_Exercise directions_
In your copy, repeat the records exactly and leave out the pictures.

_Information supplied_
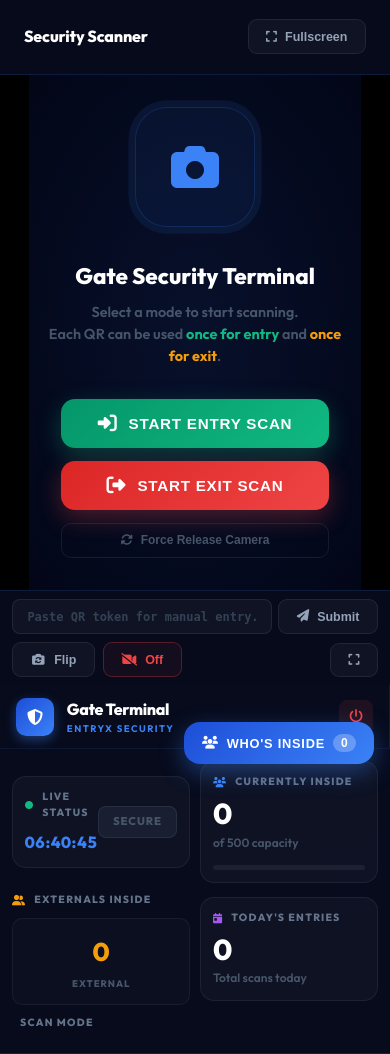
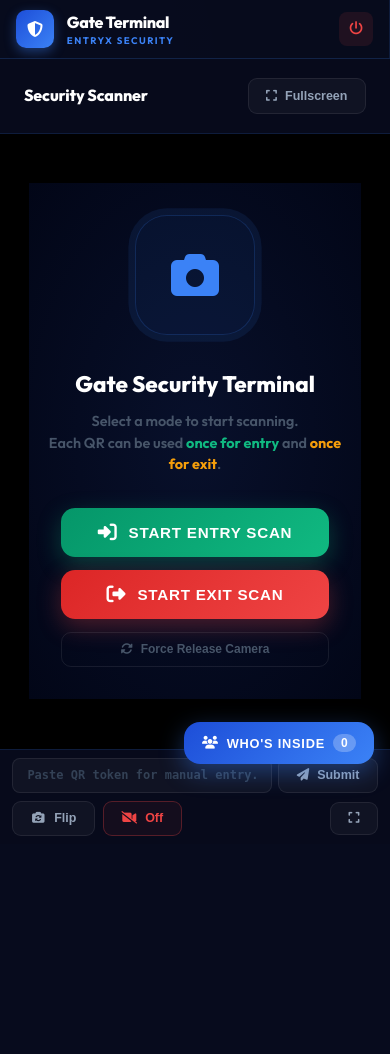
Before and after one commit to dinojacob24/EntryX, a PHP site: page /Project/pages/security_dashboard.php in a window 390 px wide. After the commit the page ends 836 px from the top, so only its background shows below. Run offline with PHP 8.4, Linux system fonts and the light colour scheme; a user stored in the database is signed in; data comes from the database, SQL or seed files in the repository; data that the repository does not hold is empty; some libraries are stand-ins or nearby versions.

Commit message:
mobile: header top then scanner then stats via floating button

```diff
--- a/pages/security_dashboard.php
+++ b/pages/security_dashboard.php
@@ -1091,33 +1091,16 @@ $whoInside = $stmtWho->fetchAll(PDO::FETCH_ASSOC);
             border-right: none !important;
             border-bottom: 1px solid rgba(59,130,246,0.2) !important;
             overflow: visible !important;
-            order: 2; /* Stats go BELOW camera on mobile */
-        }
-        .sidebar-header {
-            padding: 0.75rem 1rem !important;
-            border-bottom: 1px solid rgba(59,130,246,0.1) !important;
-        }
+            order: 1; /* Header+logout FIRST on mobile */
+        }
+        /* Hide the stats cards body on mobile — stats in the floating button sheet */
         .sidebar-body {
-            display: grid !important;
-            grid-template-columns: 1fr 1fr !important;
-            gap: 0.6rem !important;
-            padding: 0.75rem !important;
-            overflow: visible !important;
-            height: auto !important;
-            flex: unset !important;
-            white-space: normal !important;
-        }
-        .sidebar-body .stat-card {
-            min-width: unset !important;
-            padding: 0.75rem !important;
-        }
-        .sidebar-body .stat-value-lg {
-            font-size: 1.8rem !important;
+            display: none !important;
         }
         .sidebar-footer { display: none !important; }
-        /* Camera section — auto height so ALL buttons are visible */
+        /* Camera/Scanner section — order 2 (below header bar) */
         .scanner-main {
-            order: 1; /* Camera/scanner comes FIRST on mobile */
+            order: 2; /* Scanner SECOND, below the header bar */
             height: auto !important;
             min-height: unset !important;
             flex-shrink: 0 !important;
```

_The completed task_
Before and after one commit to dinojacob24/EntryX, a PHP site: page /Project/pages/security_dashboard.php in a window 390 px wide. After the commit the page ends 836 px from the top, so only its background shows below. Run offline with PHP 8.4, Linux system fonts and the light colour scheme; a user stored in the database is signed in; data comes from the database, SQL or seed files in the repository; data that the repository does not hold is empty; some libraries are stand-ins or nearby versions.

Commit message:
mobile: header top then scanner then stats via floating button

```diff
--- a/pages/security_dashboard.php
+++ b/pages/security_dashboard.php
@@ -1091,33 +1091,16 @@ $whoInside = $stmtWho->fetchAll(PDO::FETCH_ASSOC);
             border-right: none !important;
             border-bottom: 1px solid rgba(59,130,246,0.2) !important;
             overflow: visible !important;
-            order: 2; /* Stats go BELOW camera on mobile */
-        }
-        .sidebar-header {
-            padding: 0.75rem 1rem !important;
-            border-bottom: 1px solid rgba(59,130,246,0.1) !important;
-        }
+            order: 1; /* Header+logout FIRST on mobile */
+        }
+        /* Hide the stats cards body on mobile — stats in the floating button sheet */
         .sidebar-body {
-            display: grid !important;
-            grid-template-columns: 1fr 1fr !important;
-            gap: 0.6rem !important;
-            padding: 0.75rem !important;
-            overflow: visible !important;
-            height: auto !important;
-            flex: unset !important;
-            white-space: normal !important;
-        }
-        .sidebar-body .stat-card {
-            min-width: unset !important;
-            padding: 0.75rem !important;
-        }
-        .sidebar-body .stat-value-lg {
-            font-size: 1.8rem !important;
+            display: none !important;
         }
         .sidebar-footer { display: none !important; }
-        /* Camera section — auto height so ALL buttons are visible */
+        /* Camera/Scanner section — order 2 (below header bar) */
         .scanner-main {
-            order: 1; /* Camera/scanner comes FIRST on mobile */
+            order: 2; /* Scanner SECOND, below the header bar */
             height: auto !important;
             min-height: unset !important;
             flex-shrink: 0 !important;
```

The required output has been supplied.